● **THE DATA**
»»

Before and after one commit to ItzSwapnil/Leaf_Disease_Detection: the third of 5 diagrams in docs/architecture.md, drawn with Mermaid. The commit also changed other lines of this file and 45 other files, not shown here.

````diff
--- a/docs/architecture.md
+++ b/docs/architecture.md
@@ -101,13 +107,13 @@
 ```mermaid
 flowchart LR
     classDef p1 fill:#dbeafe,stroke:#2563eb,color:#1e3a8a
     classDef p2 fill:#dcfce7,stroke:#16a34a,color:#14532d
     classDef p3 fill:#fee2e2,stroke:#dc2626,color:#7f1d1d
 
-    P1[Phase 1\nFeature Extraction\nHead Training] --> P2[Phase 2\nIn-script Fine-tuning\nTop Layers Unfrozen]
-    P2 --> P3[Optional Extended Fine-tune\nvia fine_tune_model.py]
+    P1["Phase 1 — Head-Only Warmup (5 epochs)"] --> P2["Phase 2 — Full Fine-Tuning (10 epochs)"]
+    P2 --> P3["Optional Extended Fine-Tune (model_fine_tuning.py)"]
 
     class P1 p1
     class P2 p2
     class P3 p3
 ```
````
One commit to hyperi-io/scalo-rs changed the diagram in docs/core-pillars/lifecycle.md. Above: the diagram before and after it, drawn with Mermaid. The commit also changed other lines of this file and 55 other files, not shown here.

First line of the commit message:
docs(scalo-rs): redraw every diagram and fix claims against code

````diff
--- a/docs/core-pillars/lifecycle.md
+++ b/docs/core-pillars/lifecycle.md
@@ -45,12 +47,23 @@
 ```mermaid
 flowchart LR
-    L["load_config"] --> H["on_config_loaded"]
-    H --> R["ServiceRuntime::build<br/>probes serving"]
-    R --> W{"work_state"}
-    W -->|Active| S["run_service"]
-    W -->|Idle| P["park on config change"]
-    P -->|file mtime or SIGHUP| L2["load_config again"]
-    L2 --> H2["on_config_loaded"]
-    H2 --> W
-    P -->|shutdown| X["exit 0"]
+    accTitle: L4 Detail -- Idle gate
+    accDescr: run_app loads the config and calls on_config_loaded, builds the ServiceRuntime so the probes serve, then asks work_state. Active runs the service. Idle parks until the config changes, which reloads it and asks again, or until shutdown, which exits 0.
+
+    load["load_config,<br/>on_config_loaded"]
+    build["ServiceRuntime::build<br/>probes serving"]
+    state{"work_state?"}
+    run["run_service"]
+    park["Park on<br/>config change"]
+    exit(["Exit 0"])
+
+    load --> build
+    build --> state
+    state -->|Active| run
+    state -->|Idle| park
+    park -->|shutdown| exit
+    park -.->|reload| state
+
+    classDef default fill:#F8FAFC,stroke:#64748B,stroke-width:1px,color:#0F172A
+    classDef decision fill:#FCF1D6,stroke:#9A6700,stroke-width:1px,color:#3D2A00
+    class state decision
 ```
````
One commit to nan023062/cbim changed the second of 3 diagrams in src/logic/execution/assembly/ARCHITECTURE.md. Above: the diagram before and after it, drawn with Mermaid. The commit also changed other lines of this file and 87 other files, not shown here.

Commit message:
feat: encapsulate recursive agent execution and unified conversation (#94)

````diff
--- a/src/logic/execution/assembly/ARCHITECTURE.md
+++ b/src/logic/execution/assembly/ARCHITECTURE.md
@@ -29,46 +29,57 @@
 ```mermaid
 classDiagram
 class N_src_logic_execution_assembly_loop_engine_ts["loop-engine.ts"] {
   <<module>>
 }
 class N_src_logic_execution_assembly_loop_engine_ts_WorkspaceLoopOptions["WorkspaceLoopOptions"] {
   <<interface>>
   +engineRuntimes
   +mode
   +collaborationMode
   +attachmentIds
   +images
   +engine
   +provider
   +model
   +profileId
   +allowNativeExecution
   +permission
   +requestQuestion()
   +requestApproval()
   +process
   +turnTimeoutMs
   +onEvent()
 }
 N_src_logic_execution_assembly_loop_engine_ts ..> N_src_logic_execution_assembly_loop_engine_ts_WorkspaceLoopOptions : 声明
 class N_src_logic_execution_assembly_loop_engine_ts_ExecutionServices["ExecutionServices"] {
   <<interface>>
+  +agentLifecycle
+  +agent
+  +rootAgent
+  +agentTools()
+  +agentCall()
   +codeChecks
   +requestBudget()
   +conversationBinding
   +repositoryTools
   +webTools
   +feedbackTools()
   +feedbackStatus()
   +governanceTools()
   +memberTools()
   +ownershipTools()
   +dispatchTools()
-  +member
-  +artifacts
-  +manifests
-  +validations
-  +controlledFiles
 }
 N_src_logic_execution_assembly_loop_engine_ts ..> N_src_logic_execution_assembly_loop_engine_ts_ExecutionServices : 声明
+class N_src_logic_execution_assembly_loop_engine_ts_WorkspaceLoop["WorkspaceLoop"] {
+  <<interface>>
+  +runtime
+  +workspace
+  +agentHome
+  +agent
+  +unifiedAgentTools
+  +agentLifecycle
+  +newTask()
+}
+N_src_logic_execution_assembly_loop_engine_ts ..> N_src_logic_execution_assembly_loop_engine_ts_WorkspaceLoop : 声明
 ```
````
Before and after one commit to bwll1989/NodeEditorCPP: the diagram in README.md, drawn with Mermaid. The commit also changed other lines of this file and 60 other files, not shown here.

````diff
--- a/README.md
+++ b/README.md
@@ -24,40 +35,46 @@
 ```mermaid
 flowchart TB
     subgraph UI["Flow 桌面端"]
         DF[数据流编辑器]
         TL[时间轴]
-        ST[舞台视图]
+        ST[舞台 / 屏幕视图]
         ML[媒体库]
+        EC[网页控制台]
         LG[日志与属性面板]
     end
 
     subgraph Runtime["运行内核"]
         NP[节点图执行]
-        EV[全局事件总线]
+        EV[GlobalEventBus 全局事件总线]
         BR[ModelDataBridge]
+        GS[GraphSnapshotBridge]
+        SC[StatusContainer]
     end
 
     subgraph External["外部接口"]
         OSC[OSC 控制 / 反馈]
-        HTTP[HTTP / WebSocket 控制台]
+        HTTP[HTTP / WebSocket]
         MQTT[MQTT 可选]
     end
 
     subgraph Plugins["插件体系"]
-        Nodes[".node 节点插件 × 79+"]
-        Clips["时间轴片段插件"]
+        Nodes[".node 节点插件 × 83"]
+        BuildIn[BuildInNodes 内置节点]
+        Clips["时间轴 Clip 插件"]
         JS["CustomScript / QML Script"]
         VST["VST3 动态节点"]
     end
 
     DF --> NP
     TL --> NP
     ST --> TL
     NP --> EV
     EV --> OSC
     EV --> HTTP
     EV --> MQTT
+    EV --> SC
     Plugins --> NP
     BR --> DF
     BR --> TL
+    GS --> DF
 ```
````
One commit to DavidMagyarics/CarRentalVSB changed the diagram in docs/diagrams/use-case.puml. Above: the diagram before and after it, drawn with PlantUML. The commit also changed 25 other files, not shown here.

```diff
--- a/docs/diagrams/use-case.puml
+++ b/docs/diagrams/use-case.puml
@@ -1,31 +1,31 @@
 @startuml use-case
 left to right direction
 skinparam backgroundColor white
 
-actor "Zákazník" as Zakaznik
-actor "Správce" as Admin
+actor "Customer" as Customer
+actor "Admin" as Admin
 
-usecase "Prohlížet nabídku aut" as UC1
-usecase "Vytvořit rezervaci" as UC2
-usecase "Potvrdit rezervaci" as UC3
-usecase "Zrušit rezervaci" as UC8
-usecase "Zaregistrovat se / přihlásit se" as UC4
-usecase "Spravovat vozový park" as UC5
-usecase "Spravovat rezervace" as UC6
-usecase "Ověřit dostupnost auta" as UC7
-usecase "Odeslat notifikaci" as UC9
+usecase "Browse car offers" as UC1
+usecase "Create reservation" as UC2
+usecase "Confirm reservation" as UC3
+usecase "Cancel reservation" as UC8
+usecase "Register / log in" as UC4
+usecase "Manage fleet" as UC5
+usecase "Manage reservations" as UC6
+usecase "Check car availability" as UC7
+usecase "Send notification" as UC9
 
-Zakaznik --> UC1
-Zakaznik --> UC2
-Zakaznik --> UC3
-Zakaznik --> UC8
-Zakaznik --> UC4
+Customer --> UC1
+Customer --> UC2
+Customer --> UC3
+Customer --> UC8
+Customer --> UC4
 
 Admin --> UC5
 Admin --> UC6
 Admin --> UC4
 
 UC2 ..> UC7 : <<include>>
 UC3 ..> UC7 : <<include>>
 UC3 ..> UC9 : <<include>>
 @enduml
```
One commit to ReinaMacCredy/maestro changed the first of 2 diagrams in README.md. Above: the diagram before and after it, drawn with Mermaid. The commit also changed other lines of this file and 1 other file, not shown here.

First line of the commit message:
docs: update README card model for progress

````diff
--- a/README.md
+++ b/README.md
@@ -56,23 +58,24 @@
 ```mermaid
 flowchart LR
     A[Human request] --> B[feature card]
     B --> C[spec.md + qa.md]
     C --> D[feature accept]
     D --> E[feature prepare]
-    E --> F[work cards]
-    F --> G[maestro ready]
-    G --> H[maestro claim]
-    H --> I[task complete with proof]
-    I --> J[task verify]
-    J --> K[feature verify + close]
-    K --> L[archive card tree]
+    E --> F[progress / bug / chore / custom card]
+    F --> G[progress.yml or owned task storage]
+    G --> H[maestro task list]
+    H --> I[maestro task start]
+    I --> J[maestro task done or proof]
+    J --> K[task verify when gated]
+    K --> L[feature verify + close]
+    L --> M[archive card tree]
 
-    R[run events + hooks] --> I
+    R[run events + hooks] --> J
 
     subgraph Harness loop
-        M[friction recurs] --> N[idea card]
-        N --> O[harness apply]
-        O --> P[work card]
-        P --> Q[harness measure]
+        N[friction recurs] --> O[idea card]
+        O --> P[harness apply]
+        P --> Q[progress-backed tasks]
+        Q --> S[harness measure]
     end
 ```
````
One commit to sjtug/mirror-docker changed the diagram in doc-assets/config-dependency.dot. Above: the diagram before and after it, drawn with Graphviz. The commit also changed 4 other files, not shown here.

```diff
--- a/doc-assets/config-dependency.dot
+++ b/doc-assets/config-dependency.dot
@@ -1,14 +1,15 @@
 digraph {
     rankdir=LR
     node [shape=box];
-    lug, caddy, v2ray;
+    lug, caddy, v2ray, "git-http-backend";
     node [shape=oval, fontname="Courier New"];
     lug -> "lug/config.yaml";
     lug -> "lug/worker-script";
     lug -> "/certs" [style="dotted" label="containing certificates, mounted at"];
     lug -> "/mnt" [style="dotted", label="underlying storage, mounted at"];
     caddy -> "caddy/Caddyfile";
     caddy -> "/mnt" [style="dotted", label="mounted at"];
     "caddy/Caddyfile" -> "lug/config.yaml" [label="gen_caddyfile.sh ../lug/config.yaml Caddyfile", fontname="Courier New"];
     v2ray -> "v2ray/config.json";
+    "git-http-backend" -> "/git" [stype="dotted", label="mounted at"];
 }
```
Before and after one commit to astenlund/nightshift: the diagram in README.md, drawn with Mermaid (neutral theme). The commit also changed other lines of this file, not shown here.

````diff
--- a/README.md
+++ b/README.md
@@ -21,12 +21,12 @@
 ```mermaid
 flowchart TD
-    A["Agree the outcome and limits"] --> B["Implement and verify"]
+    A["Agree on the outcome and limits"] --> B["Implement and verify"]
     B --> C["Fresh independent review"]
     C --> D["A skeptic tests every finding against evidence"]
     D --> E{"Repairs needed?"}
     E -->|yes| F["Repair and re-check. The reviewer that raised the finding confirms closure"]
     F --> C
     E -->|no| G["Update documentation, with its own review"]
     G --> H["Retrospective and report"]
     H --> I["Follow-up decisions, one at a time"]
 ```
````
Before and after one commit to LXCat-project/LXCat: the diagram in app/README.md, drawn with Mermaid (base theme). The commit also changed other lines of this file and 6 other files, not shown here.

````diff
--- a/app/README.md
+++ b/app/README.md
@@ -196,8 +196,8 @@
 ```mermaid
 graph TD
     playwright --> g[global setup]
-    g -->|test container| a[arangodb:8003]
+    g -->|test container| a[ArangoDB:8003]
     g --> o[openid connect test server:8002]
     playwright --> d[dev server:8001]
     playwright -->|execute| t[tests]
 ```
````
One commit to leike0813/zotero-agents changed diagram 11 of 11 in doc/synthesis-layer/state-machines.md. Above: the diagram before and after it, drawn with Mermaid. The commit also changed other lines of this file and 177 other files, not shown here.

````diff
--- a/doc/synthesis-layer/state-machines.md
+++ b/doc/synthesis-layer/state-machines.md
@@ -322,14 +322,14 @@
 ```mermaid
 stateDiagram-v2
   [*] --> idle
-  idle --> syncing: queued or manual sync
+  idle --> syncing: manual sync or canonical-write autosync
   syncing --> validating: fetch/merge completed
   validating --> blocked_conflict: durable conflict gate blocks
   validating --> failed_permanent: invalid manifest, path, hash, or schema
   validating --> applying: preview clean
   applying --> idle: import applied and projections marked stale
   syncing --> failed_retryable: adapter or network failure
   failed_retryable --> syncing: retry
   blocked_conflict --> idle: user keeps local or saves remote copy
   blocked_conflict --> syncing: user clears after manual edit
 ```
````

««

● **INSTRUCTIONS FOR THE TASK**
If a line in the listing has "docs" in it, report that line.

● **ANSWER SECTION**
Before and after one commit to ItzSwapnil/Leaf_Disease_Detection: the third of 5 diagrams in docs/architecture.md, drawn with Mermaid. The commit also changed other lines of this file and 45 other files, not shown here.
--- a/docs/architecture.md
+++ b/docs/architecture.md
One commit to hyperi-io/scalo-rs changed the diagram in docs/core-pillars/lifecycle.md. Above: the diagram before and after it, drawn with Mermaid. The commit also changed other lines of this file and 55 other files, not shown here.
docs(scalo-rs): redraw every diagram and fix claims against code
--- a/docs/core-pillars/lifecycle.md
+++ b/docs/core-pillars/lifecycle.md
One commit to DavidMagyarics/CarRentalVSB changed the diagram in docs/diagrams/use-case.puml. Above: the diagram before and after it, drawn with PlantUML. The commit also changed 25 other files, not shown here.
--- a/docs/diagrams/use-case.puml
+++ b/docs/diagrams/use-case.puml
docs: update README card model for progress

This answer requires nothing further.